Current News

/

ArcaMax

From nearly zero to $16 billion: How the state of Georgia's reserves surged

James Salzer, The Atlanta Journal-Constitution on

Published in News & Features

About this time 13 years ago the state had enough money in reserves to pay for schools, roads, policing, prisons, courts and all the other things the government does.

For a couple of days.

The Great Recession had siphoned its saving account, even after deep spending cuts across the whole of state government whittled agency budgets.

Fast-forward to the new state government of the post-coronavirus-pandemic-shutdown era that this fall reported having $16 billion in two reserves, which is about half a year’s worth of the state budget.

The remarkable turnaround started with an economic recovery in the 2010s, with then-Gov. Nathan Deal holding the line on spending and slowly using surpluses to rebuild the account the state holds money in for the next recession, when it might be needed to keep the government running.

But that growth in reserves greatly accelerated after the post-COVID-19 reopening of the economy in April and May of 2020, as massive federal spending, higher wages, inflation, state policy changes and other factors brought an avalanche of tax revenue like the state of Georgia has never seen before.

 

“The big thing is, look at 2021 and 2022,” said Richard Dunn, the director of the Office of Planning and Budget. “Typically, we are used to seeing 3 1/2, 4% growth.

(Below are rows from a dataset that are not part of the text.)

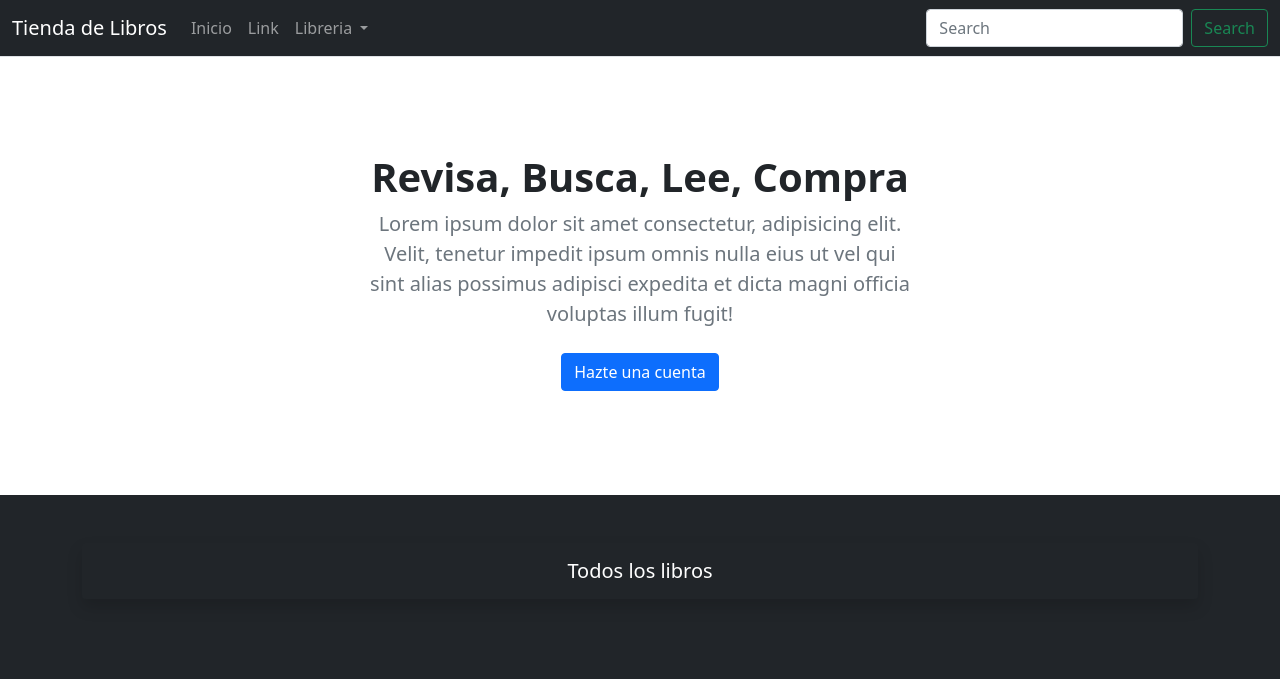
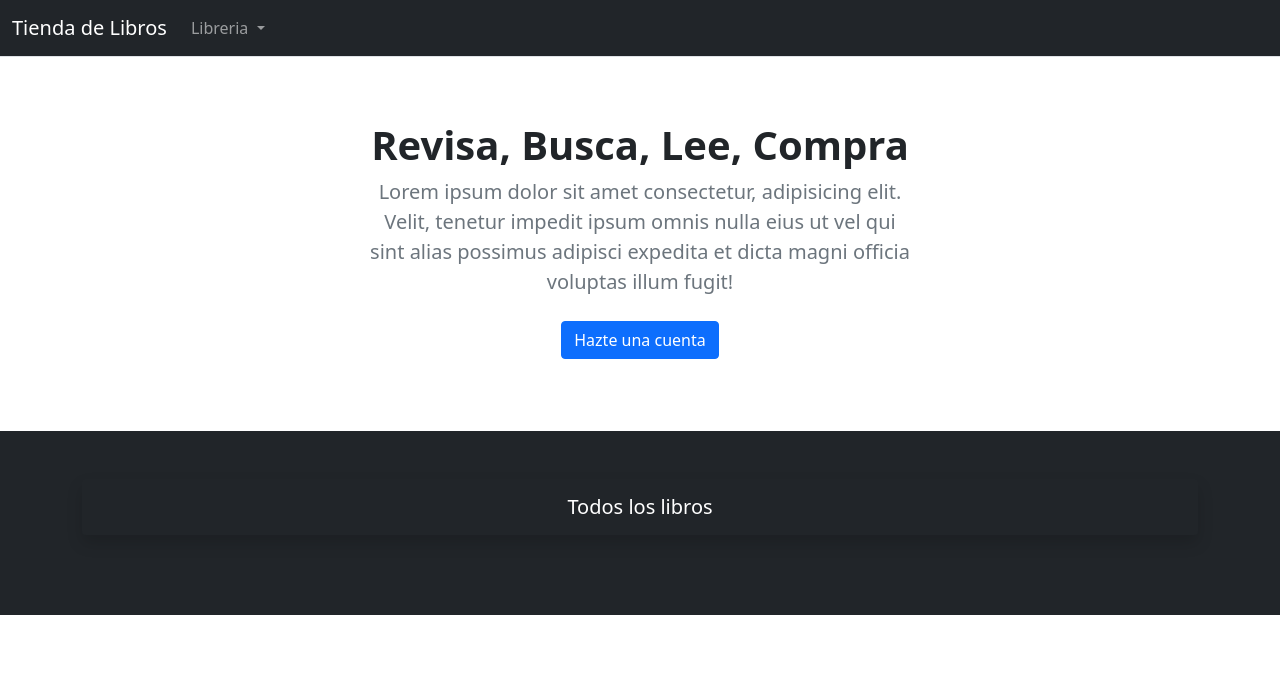
Before and after one commit to Tanoluchi/Ecommerce-Django, a Django app: page / in a window 1280 px wide. Shown: the top 687 px of the page. Run offline with Django 4.2, Linux system fonts and the light colour scheme; data that the repository does not hold is empty.

Commit message:
features

```diff
--- a/core/settings.py
+++ b/core/settings.py
@@ -63,7 +63,7 @@ TEMPLATES = [
                 'django.template.context_processors.request',
                 'django.contrib.auth.context_processors.auth',
                 'django.contrib.messages.context_processors.messages',
-                'store.views.categories'
+                'store.context_processors.categories'
             ],
         },
     },
--- /dev/null
+++ b/store/context_processors.py
@@ -0,0 +1,6 @@
+from .models import Category
+
+def categories(request):
+    return{
+        'categories': Category.objects.all()
+    }
--- a/store/models.py
+++ b/store/models.py
@@ -2,6 +2,10 @@ from django.contrib.auth.models import User
 from django.db import models
 from django.urls import reverse
 
+
+class ProductManager(models.Manager):
+    def get_queryset(self):
+        return super(ProductManager, self).get_queryset().filter(is_active=True)
 
 # Modelo que administrara las categorias del producto
 class Category(models.Model):
@@ -33,6 +37,8 @@ class Product(models.Model):
     is_active = models.BooleanField(default=True)
     created = models.DateTimeField(auto_now_add=True)
     updated = models.DateTimeField(auto_now=True)
+    objects = models.Manager()
+    products = ProductManager()
 
     class Meta:
         verbose_name = 'Producto'
--- a/store/urls.py
+++ b/store/urls.py
@@ -5,7 +5,7 @@ from . import views
 app_name = 'store'
 
 urlpatterns = [
-    path('', views.all_products, name='all_products'),
-    path('item/<slug:slug>/', views.product_detail, name='product_detail'),
+    path('', views.product_all, name='product_all'),
+    path('<slug:slug>/', views.product_detail, name='product_detail'),
     path("search/<slug:category_slug>", views.category_list, name="category_list")
 ]
--- a/store/views.py
+++ b/store/views.py
@@ -1,28 +1,22 @@
-from django.db.models.fields import SlugField
 from django.shortcuts import get_object_or_404, render
 
 from .models import Category, Product
 
-
-def categories(request):
-    return{
-        'categories': Category.objects.all()
-    }
-
-
-def all_products(request):
-    products = Product.objects.all()
+def product_all(request):
+    products = Product.products.all()
 
     return render(request, 'store/home.html', {
         'products': products
     })
 
+
 def product_detail(request, slug):
     product = get_object_or_404(Product, slug=slug, in_stock=True)
 
-    return render(request, 'store/products/detail.html', {
+    return render(request, 'store/products/single.html', {
         'product': product
     })
+
 
 def category_list(request, category_slug):
     # Traemos un objeto que tenga la categoria que vamos a estar recibiendo.
--- a/templates/store/base.html
+++ b/templates/store/base.html
@@ -4,7 +4,7 @@
 
 <head>
     <meta charset="utf-8"/>
-    <title>{% block title %}Mi tienda{% endblock %}</title>
+    <title>{% block title %}Tienda de Libros{% endblock %}</title>
     <meta name="viewport" content="width=device-width, initial-scale=1">
     <link href="https://cdn.jsdelivr.net/npm/bootstrap@5.0.0-beta1/dist/css/bootstrap.min.css" rel="stylesheet" integrity="sha384-giJF6kkoqNQ00vy+HMDP7azOuL0xtbfIcaT9wjKHr8RbDVddVHyTfAAsrekwKmP1" crossorigin="anonymous">
     <script src="https://cdn.jsdelivr.net/npm/bootstrap@5.0.0-beta1/dist/js/bootstrap.bundle.min.js" integrity="sha384-ygbV9kiqUc6oa4msXn9868pTtWMgiQaeYH7/t7LECLbyPA2x65Kgf80OJFdroafW" crossorigin="anonymous"></script>
@@ -14,26 +14,20 @@
     <header>
         <nav class="navbar navbar-expand-md navbar-dark bg-dark border-bottom">
             <div class="container-fluid">
-                <a class="navbar-brand" href="#">Tienda de Libros</a>
+                <a class="navbar-brand" href="/">Tienda de Libros</a>
                 <button class="navbar-toggler" type="button" data-bs-toggle="collapse" data-bs-target="#navbarCollapse"
                     aria-controls="navbarCollapse" aria-expanded="false" aria-label="Toggle navigation">
                     <span class="navbar-toggler-icon"></span>
                 </button>
                 <div class="collapse navbar-collapse" id="navbarCollapse">
                     <ul class="navbar-nav me-auto mb-2 mb-md-0">
-                        <li class="nav-item active">
-                            <a class="nav-link" aria-current="page" href="/">Inicio</a>
-                        </li>
-                        <li class="nav-item">
-                            <a class="nav-link" href="#">Link</a>
-                        </li>
                         <li class="nav-item dropdown">
                             <a class="nav-link dropdown-toggle" href="#" id="navbarDropdown" role="button"
                                 data-bs-toggle="dropdown" aria-expanded="false">
                                 Libreria
                             </a>
                                 <ul class="dropdown-menu dropdown-menu-dark dropdown-menu-macos mx-0 border-0 shadow" style="width: 220px;">
-                                    <li><a class="dropdown-item" href="{% url "store:all_products" %}">Todos</a></li>
+                                    <li><a class="dropdown-item" href="{% url "store:product_all" %}">Todos</a></li>
                                     {% for c in categories %}
                                         <li>
                                             <a class="dropdown-item" href="{{ c.get_absolute_url }}">{{ c.name|title }}</a>
@@ -43,10 +37,6 @@
                             </ul>
                         </li>
                     </ul>
-                    <form class="d-flex">
-                        <input class="form-control me-2" type="search" placeholder="Search" aria-label="Search">
-                        <button class="btn btn-outline-success" type="submit">Search</button>
-                    </form>
                 </div>
             </div>
         </nav>
--- a/templates/store/home.html
+++ b/templates/store/home.html
@@ -1,11 +1,11 @@
 {% extends './base.html' %}
 {% load static %}
-{% block title %}Home{% endblock title %}
+{% block title %}Inicio{% endblock title %}
 
 {% block content %}
     <main>
         <section class="py-5 text-center container">
-            <div class="row py-lg-5">
+            <div class="row py-lg-3">
                 <div class="col-lg-6 col-md-8 mx-auto">
                     <h1 class="h1 fw-bold">Revisa, Busca, Lee, Compra</h1>
                     <p class="lead text-muted">Lorem ipsum dolor sit amet consectetur, adipisicing elit. Velit, tenetur impedit ipsum omnis nulla eius ut vel qui sint alias possimus adipisci expedita et dicta magni officia voluptas illum fugit!
```
Also changed, not shown: templates/store/products/single.html (renamed from templates/store/products/detail.html), 1 other file.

In those years it went up 13% and 23%.”

Combine that with the fact that “nobody knew what was going to happen coming out of the pandemic,” Dunn said, so Gov. Brian Kemp and lawmakers budgeted relatively conservatively and didn’t spend much of that tax money coming in.

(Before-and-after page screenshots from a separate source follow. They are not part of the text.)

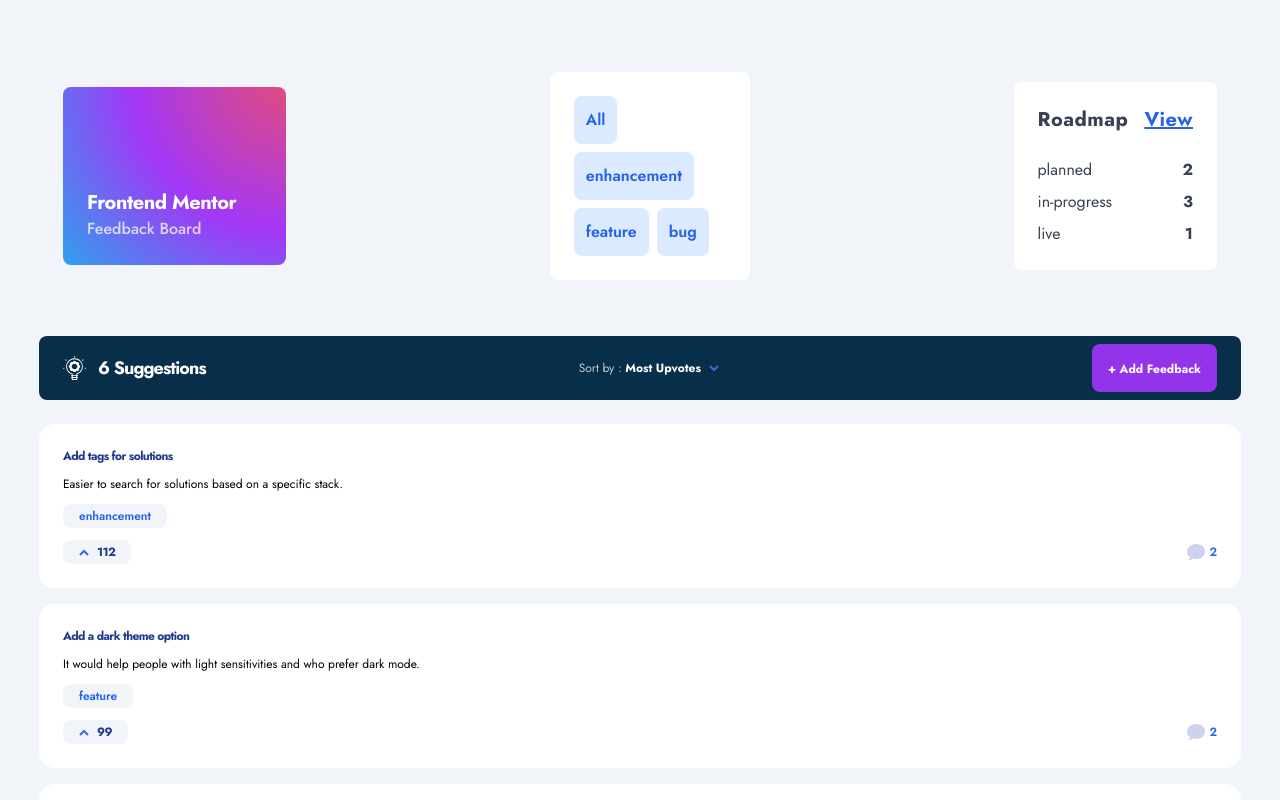
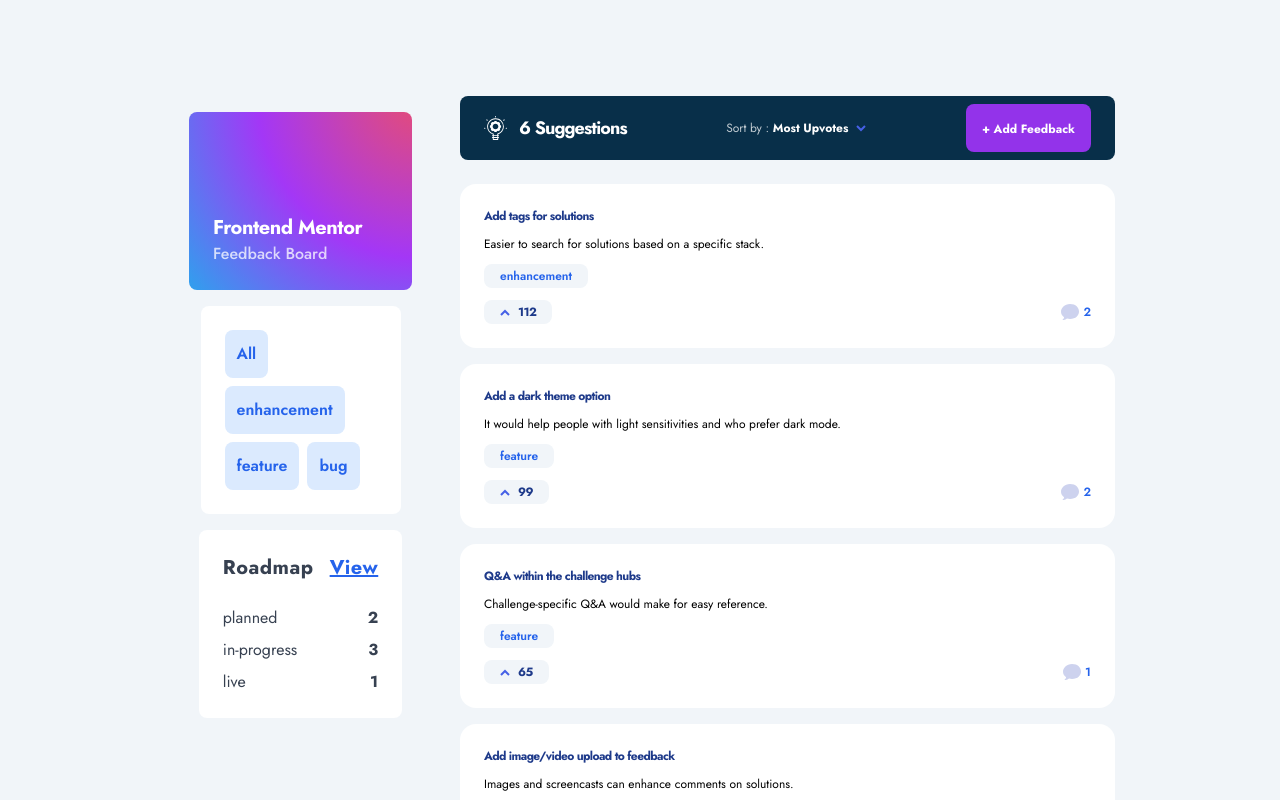
Before and after one commit to lashasaata/Product-Feedback-App, a React (Vite) app: page / in a window 1280 px wide. Shown: the top 800 px of the page. Built offline with nearby package versions, Linux system fonts and the light colour scheme.

Commit message:
style: add design for desktop

```diff
--- a/src/components/Feedbacks.jsx
+++ b/src/components/Feedbacks.jsx
@@ -88,11 +88,11 @@ export default function Feedbacks({ data, setData }) {
     };
 
     return (
-        <div className="md:bg-slate-100 md:px-[39px] md:py-[56px] md:flex md:flex-col md:gap-6">
+        <div className="md:bg-slate-100 md:px-[39px] md:py-[56px] md:flex md:flex-col md:gap-6 lg:flex-row lg:px-[165px] lg:py-[96px]">
             <Header sidebarVisible={sidebarVisible} setSidebarVisible={setSidebarVisible} opacity={opacity} setOpacity={setOpacity} uniqueCategories={uniqueCategories} getStatusCounts={getStatusCounts} sortedFeedbacks={sortedFeedbacks} sortBy={sortBy} showSortOptions={showSortOptions} setShowSortOptions={setShowSortOptions} handleCategoryClick={handleCategoryClick}/>
 
             {showSortOptions && (
-                <div className="absolute rounded-lg bg-white cursor-pointer left-[58px] top-[112px] md:left-[44%] md:top-[371px]" style={{boxShadow: '0 10px 40px -7px rgba(55, 63, 104, 0.35)'  }}>
+                <div className="absolute rounded-lg bg-white cursor-pointer left-[58px] top-[112px] md:left-[44%] md:top-[371px] lg:left-[56%] lg:top-[145px]" style={{boxShadow: '0 10px 40px -7px rgba(55, 63, 104, 0.35)'  }}>
                     <SortOption onClick={() => { sortFeedbacks('mostUpvotes'); setShowSortOptions(false); }} textContent={"Most Upvotes"}/>
                     <SortOption onClick={() => { sortFeedbacks('leastUpvotes'); setShowSortOptions(false); }} textContent={"Least Upvotes"}/>
                     <SortOption onClick={() => { sortFeedbacks('mostComments'); setShowSortOptions(false); }} textContent={"Most Comments"}/>
@@ -128,6 +128,24 @@ export default function Feedbacks({ data, setData }) {
                 </div>
            </div>
 
+           <div className='lg:w-[100%] lg:flex lg:flex-col lg:gap-6'>
+                <div className="py-2 px-6 bg-sky-950 hidden justify-between items-center md:rounded-lg lg:flex" style={{ opacity: opacity }}>
+
+                    <div className='hidden md:flex items-center gap-3'>
+                        <img src={SuggestionImg} alt="ico suggestion" />
+                        <p className="text-white text-lg font-bold tracking-tighter">{sortedFeedbacks.length} Suggestions</p>
+                    </div>
+
+                     <div className="cursor-pointer flex items-center gap-2" onClick={() => setShowSortOptions(!showSortOptions)}>
+                        <p className="text-xs text-white font-bold"><span className="font-normal opacity-75">Sort by : </span>{sortBy === 'mostUpvotes' ? 'Most Upvotes' : sortBy === 'leastUpvotes' ? 'Least Upvotes' : sortBy === 'mostComments' ? 'Most Comments' : 'Least Comments'}</p>
+                        <img src={showSortOptions?ArrowUp:ArrowDown} alt="arrow down icon"/>
+                    </div>
+
+                    <div className="px-4 py-3 rounded-lg bg-purple-600">
+                        <button className="text-xs font-bold text-white">+ Add Feedback</button>
+                    </div>
+                </div>
+
                <main className="bg-slate-100 p-6 flex gap-4 flex-col md:p-0" style={{ opacity: opacity }}>
                     {seggestedFeedbacks.length === 0 ? (
                         <EmptyFeedbacks/>
@@ -142,5 +160,8 @@ export default function Feedbacks({ data, setData }) {
                     )}
                 </main>
            </div>
+
+
+        </div>
     );
 }
--- a/src/components/Header.jsx
+++ b/src/components/Header.jsx
@@ -14,7 +14,7 @@ export default function Header({sidebarVisible,setSidebarVisible, opacity,setOpa
 
     return(
         <header className='md:flex md:flex-col md:gap-[40px]'>
-                <div className="headerImg w-full flex justify-between items-center  py-4 px-6 md:bg-none  md:bg-slate-100">
+                <div className="headerImg w-full flex justify-between items-center  py-4 px-6 md:bg-none  md:bg-slate-100 lg:flex-col lg:gap-4">
                     <div className="titleBackground md:w-[223px] md:h-[178px] md:p-6 rounded-lg md:flex md:flex-col md:justify-end">
                         <p className="text-base font-bold tracking-tight text-white md:text-xl">Frontend Mentor</p>
                         <p className="text-xs font-medium text-white opacity-75 md:text-base">Feedback Board</p>
@@ -49,7 +49,7 @@ export default function Header({sidebarVisible,setSidebarVisible, opacity,setOpa
                 </div>
                 </div>
 
-                <div className="py-2 px-6 bg-sky-950 flex justify-between items-center md:rounded-lg" style={{ opacity: opacity }}>
+                <div className="py-2 px-6 bg-sky-950 flex justify-between items-center md:rounded-lg lg:hidden" style={{ opacity: opacity }}>
 
                     <div className='hidden md:flex items-center gap-3'>
                         <img src={SuggestionImg} alt="ico suggestion" />
```
Lines whose indentation alone changed are shown as unchanged.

That meant the state ran a $3.7 billion surplus in fiscal 2021 and a $6.6 billion surplus in fiscal 2022, and in October, it reported a $5.3 billion surplus for the fiscal year that ended June 30.

That has allowed Kemp and lawmakers to rebate $3 billion to taxpayers, hike salaries of teachers and state employees, improve technology in the government and boost spending in everything from education and public health programs to prisons, policing and road construction.

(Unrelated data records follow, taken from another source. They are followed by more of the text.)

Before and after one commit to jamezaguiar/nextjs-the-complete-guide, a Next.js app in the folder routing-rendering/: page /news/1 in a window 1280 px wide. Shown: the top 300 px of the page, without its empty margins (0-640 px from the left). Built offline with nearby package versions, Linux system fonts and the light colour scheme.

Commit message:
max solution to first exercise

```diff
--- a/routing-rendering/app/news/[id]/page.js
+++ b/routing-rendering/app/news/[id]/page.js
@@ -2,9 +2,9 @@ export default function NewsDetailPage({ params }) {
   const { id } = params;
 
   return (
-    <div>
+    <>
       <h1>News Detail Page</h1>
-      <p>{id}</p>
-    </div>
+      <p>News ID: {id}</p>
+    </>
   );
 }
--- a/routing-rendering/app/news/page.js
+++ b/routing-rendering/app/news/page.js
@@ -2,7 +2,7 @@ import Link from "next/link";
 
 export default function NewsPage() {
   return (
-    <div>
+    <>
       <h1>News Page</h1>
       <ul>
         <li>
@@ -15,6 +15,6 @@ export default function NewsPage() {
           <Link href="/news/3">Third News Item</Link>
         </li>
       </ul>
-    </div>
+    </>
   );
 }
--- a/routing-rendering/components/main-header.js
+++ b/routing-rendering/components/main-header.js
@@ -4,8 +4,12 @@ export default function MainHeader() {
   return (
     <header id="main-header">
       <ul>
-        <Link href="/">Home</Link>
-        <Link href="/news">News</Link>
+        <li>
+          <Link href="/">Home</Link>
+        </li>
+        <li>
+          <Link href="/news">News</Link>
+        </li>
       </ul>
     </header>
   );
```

...continued

swipe to next page

©2023 The Atlanta Journal-Constitution. Visit at ajc.com. Distributed by Tribune Content Agency, LLC.

Comments

blog comments powered by Disqus